Wednesday, October 31, 2007
Happy Reformation Day!
Luther, Zwingli, and Calvin
The Protestant Reformation was a movement in Europe that began with Martin Luther's activities in 1517 and ended with the Peace of Westphalia in 1648. The movement began as an attempt to reform the Catholic Church and led to the fracturing of Christendom. Many western Christians were troubled by what they saw as false doctrines and malpractices within the Church, particularly involving the teaching and sale of indulgences. Another major contention was the practice of buying and selling church positions (simony) and the tremendous corruption found at the time within the Church's hierarchy. This corruption was systemic at the time, even reaching the position of the Pope.
On 31 October 1517, in Saxony (in what is now Germany), Martin Luther nailed his Ninety-Five Theses to the door of the Wittenberg Castle Church, which served as a pin board for university-related announcements. These were points for debate that criticized the Church and the Pope. The most controversial points centered on the practice of selling indulgences and the Church's policy on purgatory. Luther's spiritual predecessors were men such as John Wycliffe and John Hus. Other reformers, such as Ulrich Zwingli and John Calvin, soon followed Luther's lead. Church beliefs and practices under attack by Protestant reformers included purgatory, particular judgment, devotion to Mary, the intercession of the saints, most of the sacraments, and the authority of the Pope.
The most important Protestant groups to emerge directly from the reformation were the Lutherans, the Reformed/Calvinists/Presbyterians, the Anabaptists, and the Anglicans. Subsequent Protestant denominations generally trace their roots back to the initial Reformation traditions. It also accelerated the Catholic or Counter Reformation within the Roman Catholic Church.

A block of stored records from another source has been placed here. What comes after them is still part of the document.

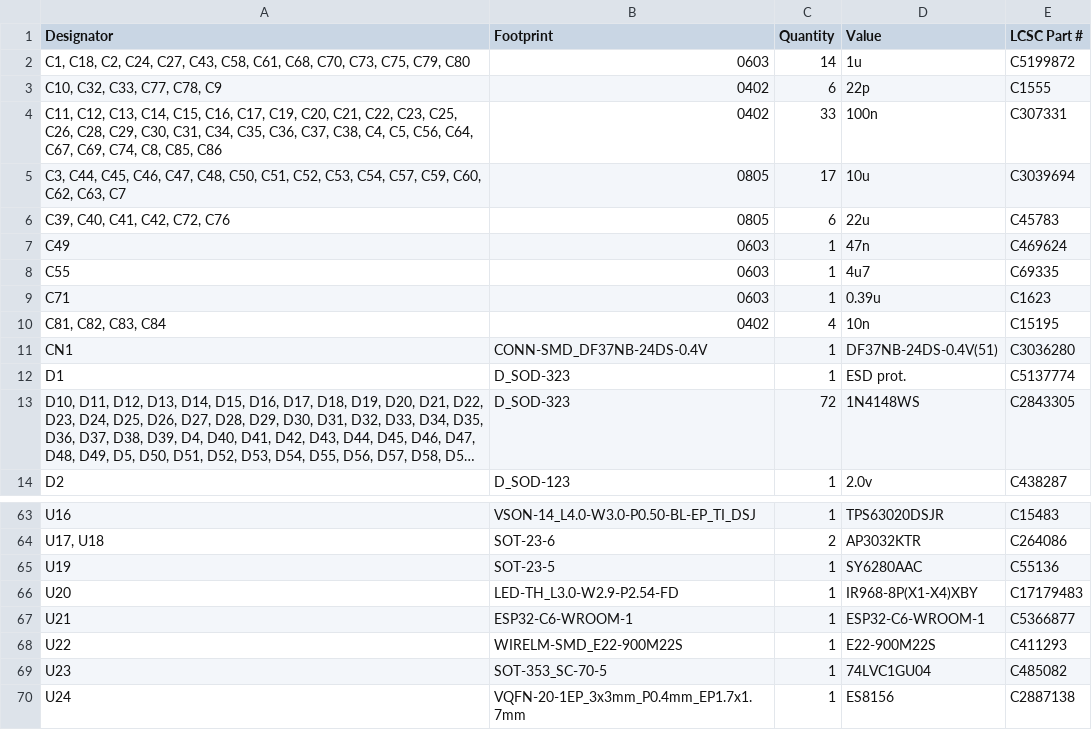
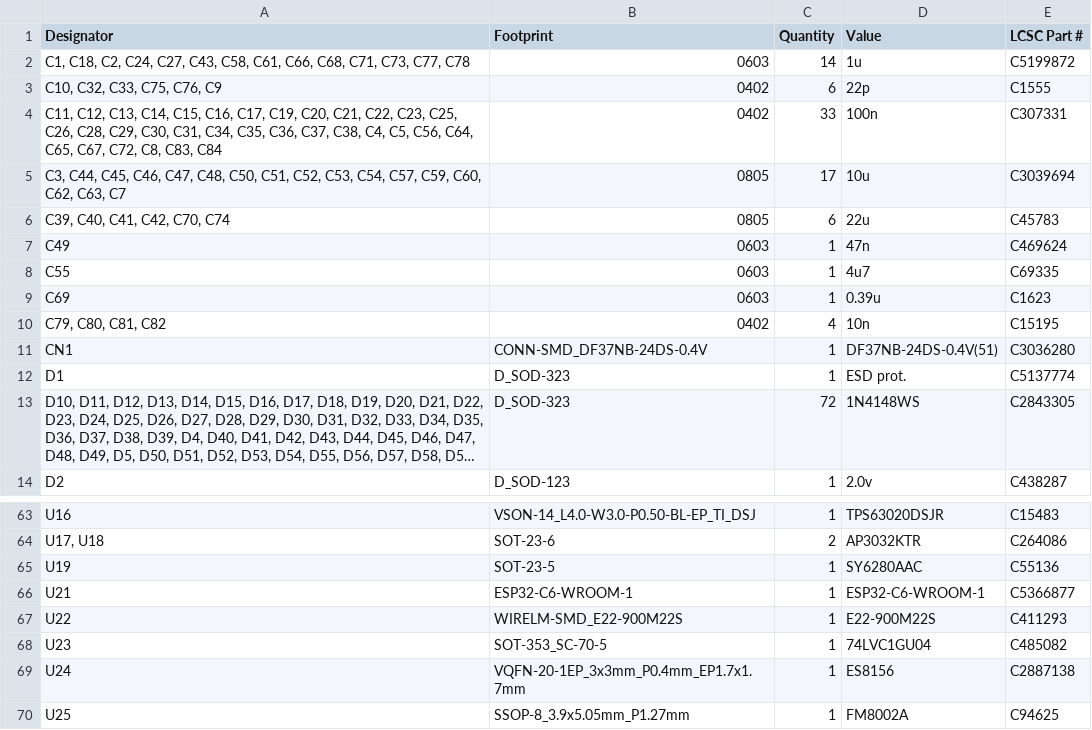
Before and after one commit to Nicolai-Electronics/tanmatsu-hardware, a CSV file: production/bom.csv, drawn as a sheet; only a part is shown, gaps mark what is left out; the shorter side is filled out with more unchanged rows; long unchanged cells end in ….

Commit message:
Reassign component designators and regenerate schematic + production files

```diff
--- a/production/bom.csv
+++ b/production/bom.csv
@@ -1,11 +1,11 @@
 Designator,Footprint,Quantity,Value,LCSC Part #
-"C1, C18, C2, C24, C27, C43, C58, C61, C68, C70, C73, C75, C79, C80",0603,14,1u,C5199872
-"C10, C32, C33, C77, C78, C9",0402,6,22p,C1555
-"C11, C12, C13, C14, C15, C16, C17, C19, C20, C21, C22, C23, C25, C26, C28, C29, C30, C31, C34, C35, C36, C37, C38, C4, C5, C56, C64, C67, C69, C74, C8, C85, C86",0402,33,100n,C307331
+"C1, C18, C2, C24, C27, C43, C58, C61, C66, C68, C71, C73, C77, C78",0603,14,1u,C5199872
+"C10, C32, C33, C75, C76, C9",0402,6,22p,C1555
+"C11, C12, C13, C14, C15, C16, C17, C19, C20, C21, C22, C23, C25, C26, C28, C29, C30, C31, C34, C35, C36, C37, C38, C4, C5, C56, C64, C65, C67, C72, C8, C83, C84",0402,33,100n,C307331
 "C3, C44, C45, C46, C47, C48, C50, C51, C52, C53, C54, C57, C59, C60, C62, C63, C7",0805,17,10u,C3039694
-"C39, C40, C41, C42, C72, C76",0805,6,22u,C45783
+"C39, C40, C41, C42, C70, C74",0805,6,22u,C45783
 C49,0603,1,47n,C469624
 C55,0603,1,4u7,C69335
-C71,0603,1,0.39u,C1623
-"C81, C82, C83, C84",0402,4,10n,C15195
+C69,0603,1,0.39u,C1623
+"C79, C80, C81, C82",0402,4,10n,C15195
 CN1,CONN-SMD_DF37NB-24DS-0.4V,1,DF37NB-24DS-0.4V(51),C3036280
@@ -65,3 +65,2 @@ U16,VSON-14_L4.0-W3.0-P0.50-BL-EP_TI_DSJ,1,TPS63020DSJR,C15483
 U19,SOT-23-5,1,SY6280AAC,C55136
-U20,LED-TH_L3.0-W2.9-P2.54-FD,1,IR968-8P(X1-X4)XBY,C17179483
 U21,ESP32-C6-WROOM-1,1,ESP32-C6-WROOM-1,C5366877
```
Also changed, not shown: production/designators.csv, production/positions.csv, 15 other files.
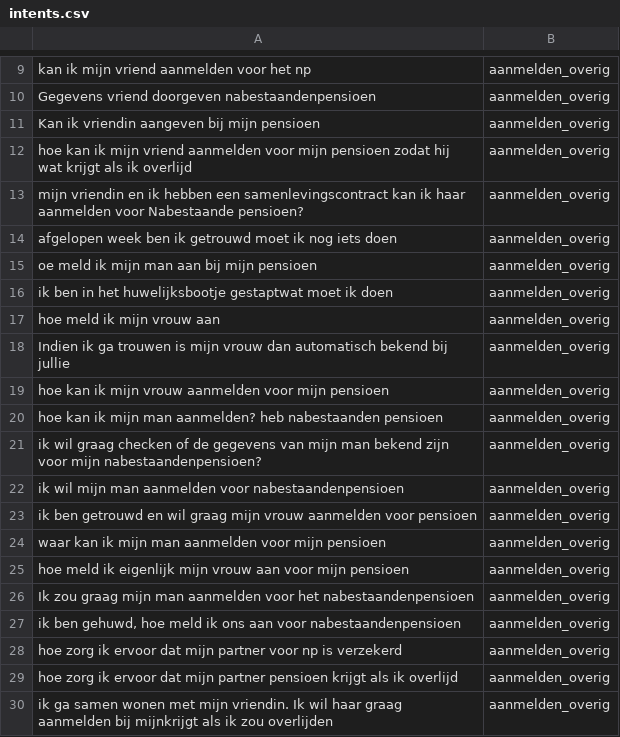
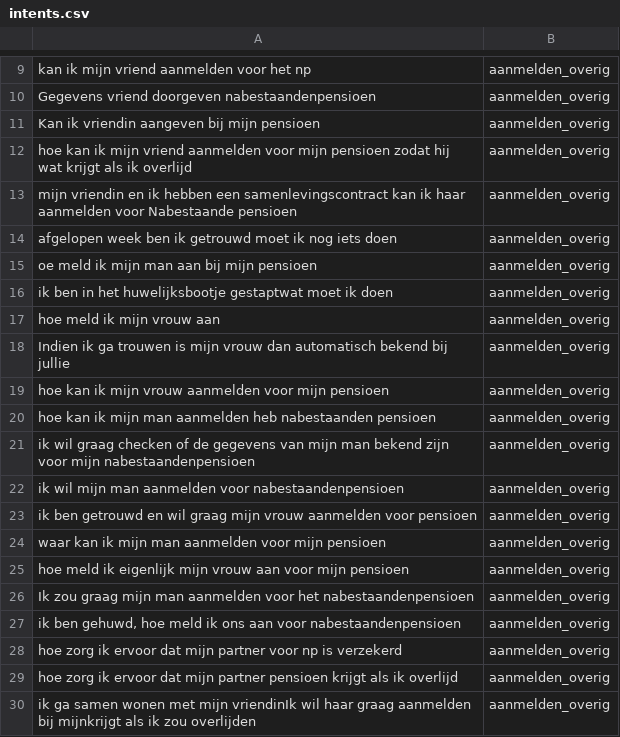
Before and after one commit to irpk/conversation-starter, a CSV file: training/intents.csv, drawn as a sheet; only a part is shown, gaps mark what is left out; the diff names each change by its address in the sheet, - before the commit and + after, or states it on an @@ line.

Commit message:
Update intents.csv

```diff
--- a/training/intents.csv
+++ b/training/intents.csv
-A13: …voor Nabestaande pensioen?
+A13: …voor Nabestaande pensioen
-A20: …mijn man aanmelden? heb nabestaanden…
+A20: …mijn man aanmelden heb nabestaanden…
-A21: …voor mijn nabestaandenpensioen?
+A21: …voor mijn nabestaandenpensioen
-A30: …met mijn vriendin. Ik wil haar…
+A30: …met mijn vriendinIk wil haar…
```
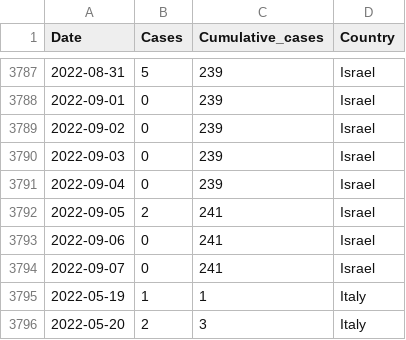
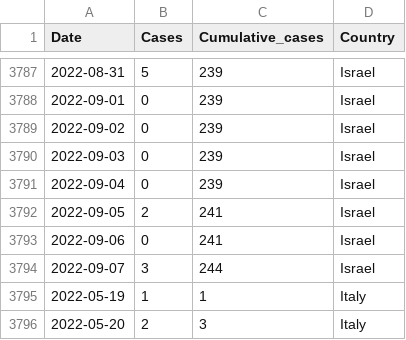
Before and after one commit to globaldothealth/monkeypox, a CSV file: timeseries-country-confirmed.csv, drawn as a sheet; only a part is shown, gaps mark what is left out; the diff covers the shown part only.

```diff
--- a/timeseries-country-confirmed.csv
+++ b/timeseries-country-confirmed.csv
@@ -3793,3 +3793,3 @@ Date,Cases,Cumulative_cases,Country
 2022-09-06,0,241,Israel
-2022-09-07,0,241,Israel
+2022-09-07,3,244,Israel
 2022-05-19,1,1,Italy
```
Also changed, not shown: 14 edited cells elsewhere in this file, timeseries-confirmed.csv, 1 other file.
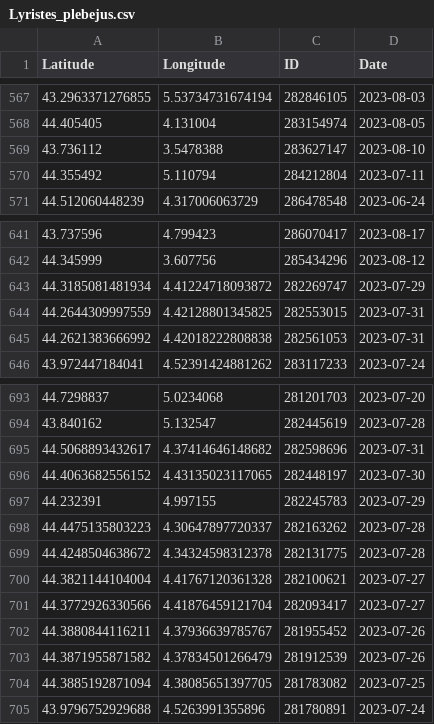
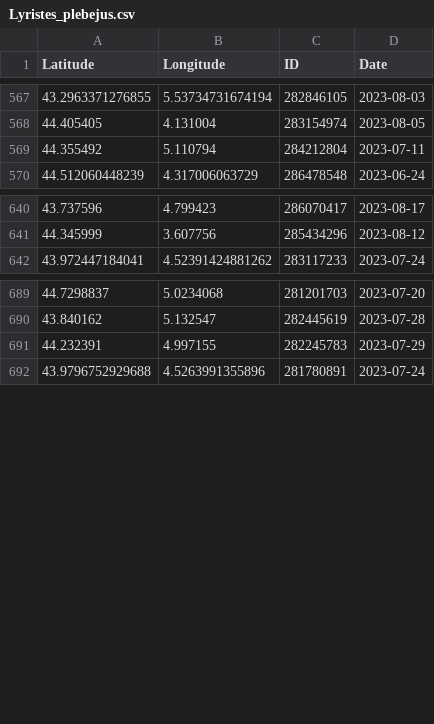
Before and after one commit to CigalesdeFrance/CARTES, a CSV file: BDD/OBSERVATION/Lyristes_plebejus.csv, drawn as a sheet; only a part is shown, gaps mark what is left out; the diff names each change by its address in the sheet, - before the commit and + after, or states it on an @@ line.

```diff
--- a/BDD/OBSERVATION/Lyristes_plebejus.csv
+++ b/BDD/OBSERVATION/Lyristes_plebejus.csv
-row 569: 43.736112 | 3.5478388 | 283627147 | 2023-08-10
-row 643: 44.3185081481934 | 4.41224718093872 | 282269747 | 2023-07-29
-row 644: 44.2644309997559 | 4.42128801345825 | 282553015 | 2023-07-31
-row 645: 44.2621383666992 | 4.42018222808838 | 282561053 | 2023-07-31
-row 695: 44.5068893432617 | 4.37414646148682 | 282598696 | 2023-07-31
-row 696: 44.4063682556152 | 4.43135023117065 | 282448197 | 2023-07-30
-row 698: 44.4475135803223 | 4.30647897720337 | 282163262 | 2023-07-28
-row 699: 44.4248504638672 | 4.34324598312378 | 282131775 | 2023-07-28
-row 700: 44.3821144104004 | 4.41767120361328 | 282100621 | 2023-07-27
-row 701: 44.3772926330566 | 4.41876459121704 | 282093417 | 2023-07-27
-row 702: 44.3880844116211 | 4.37936639785767 | 281955452 | 2023-07-26
-row 703: 44.3871955871582 | 4.37834501266479 | 281912539 | 2023-07-26
-row 704: 44.3885192871094 | 4.38085651397705 | 281783082 | 2023-07-25
```
Also changed, not shown: BDD/INATURALIST/Tibicina_haematodes.csv, BDD/INPN/Cicada_orni.csv, 19 other files.
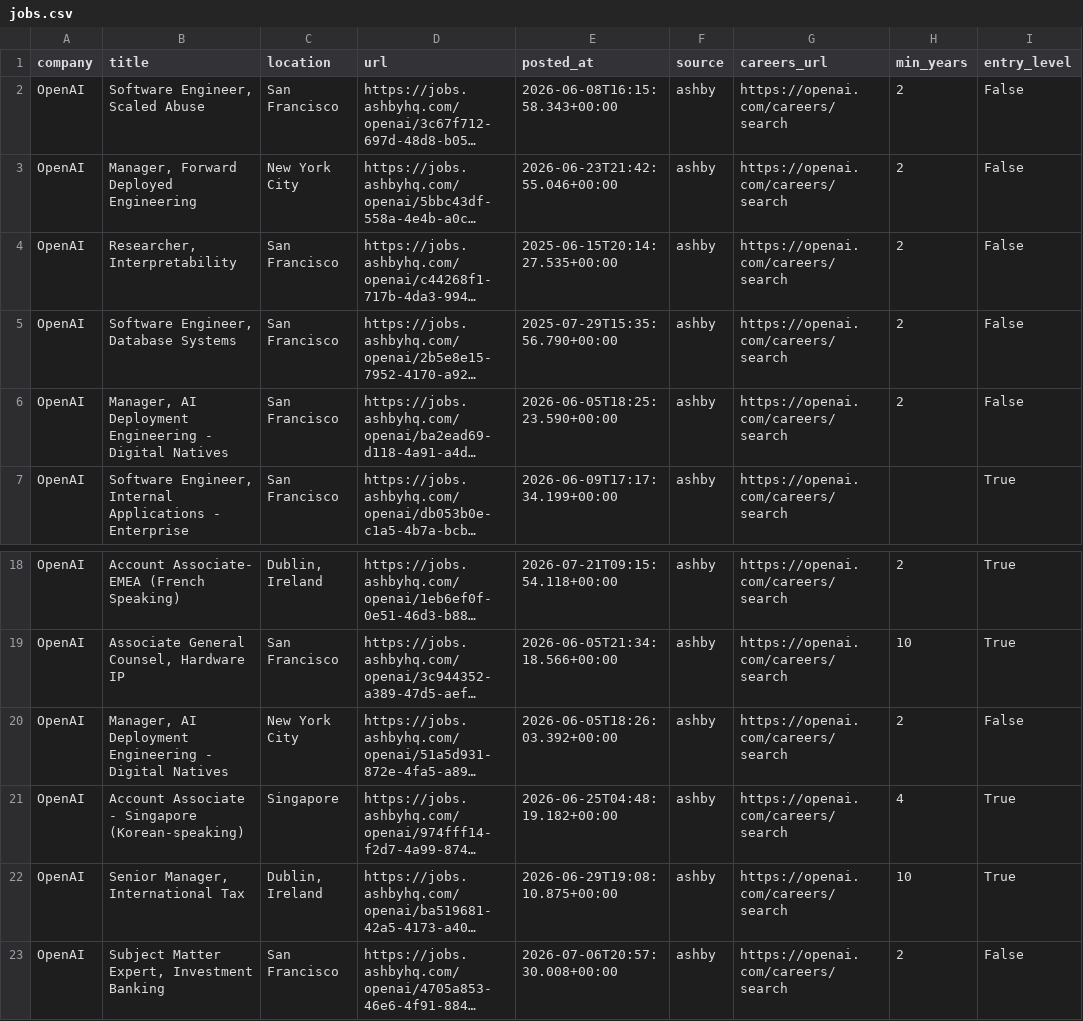
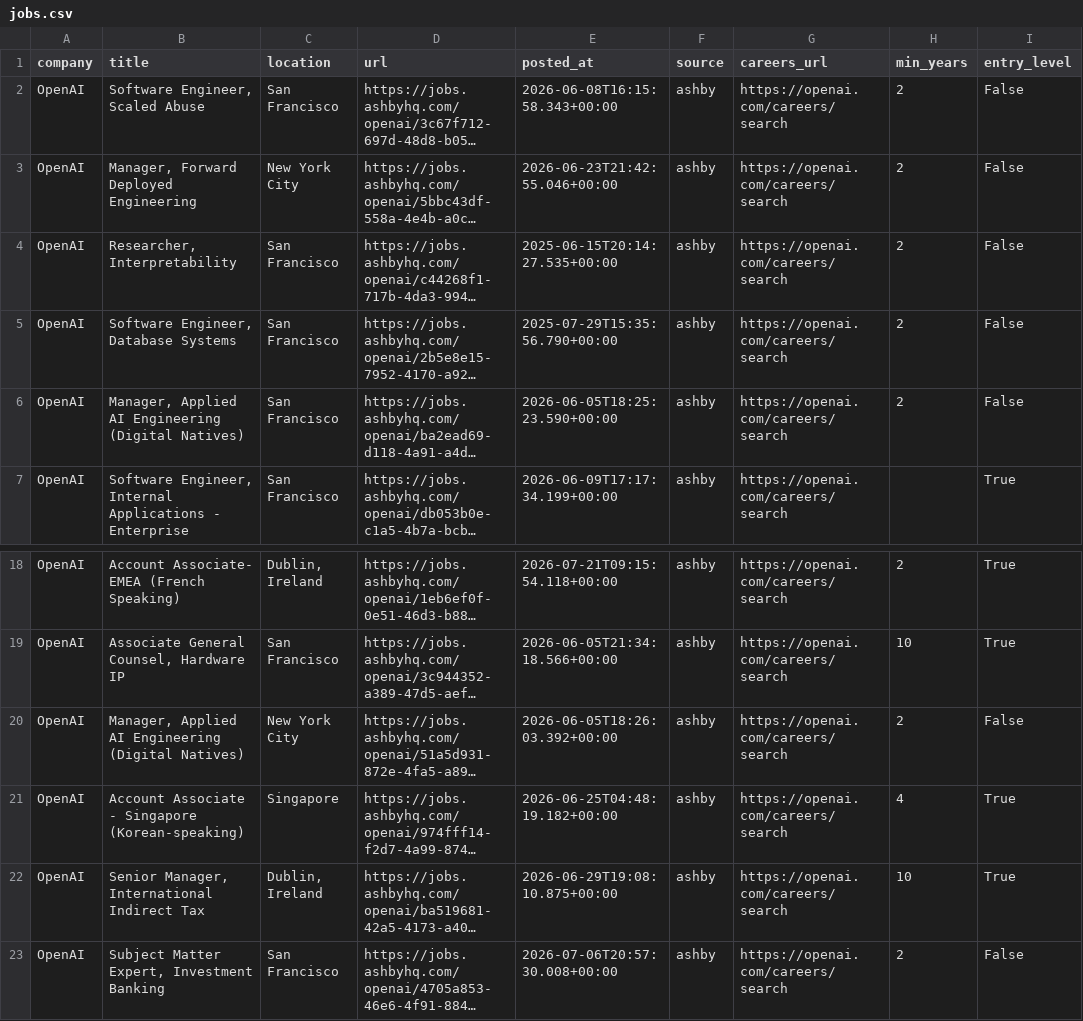
Before and after one commit to zachrosenblum/AI-Job-Board, a CSV file: New project/output/jobs.csv, drawn as a sheet; only a part is shown, gaps mark what is left out; long unchanged cells end in …; the diff covers the shown part only; the diff names each change by its address in the sheet, - before the commit and + after, or states it on an @@ line.

```diff
--- a/New project/output/jobs.csv
+++ b/New project/output/jobs.csv
-B6 (title): Manager, AI Deployment Engineering - Digital Natives
+B6 (title): Manager, Applied AI Engineering (Digital Natives)
-B20 (title): Manager, AI Deployment Engineering - Digital Natives
+B20 (title): Manager, Applied AI Engineering (Digital Natives)
-B22 (title): Senior Manager, International Tax
+B22 (title): Senior Manager, International Indirect Tax
```
Also changed, not shown: 2 added rows, 3 removed rows, 1 moved row and 1 edited cell elsewhere in this file, 2 other files.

The Protestant Reformation is also referred to as the "Protestant Revolution", "Protestant Revolt", and, in Germany, the "Lutheran Reformation". (From Wikipedia)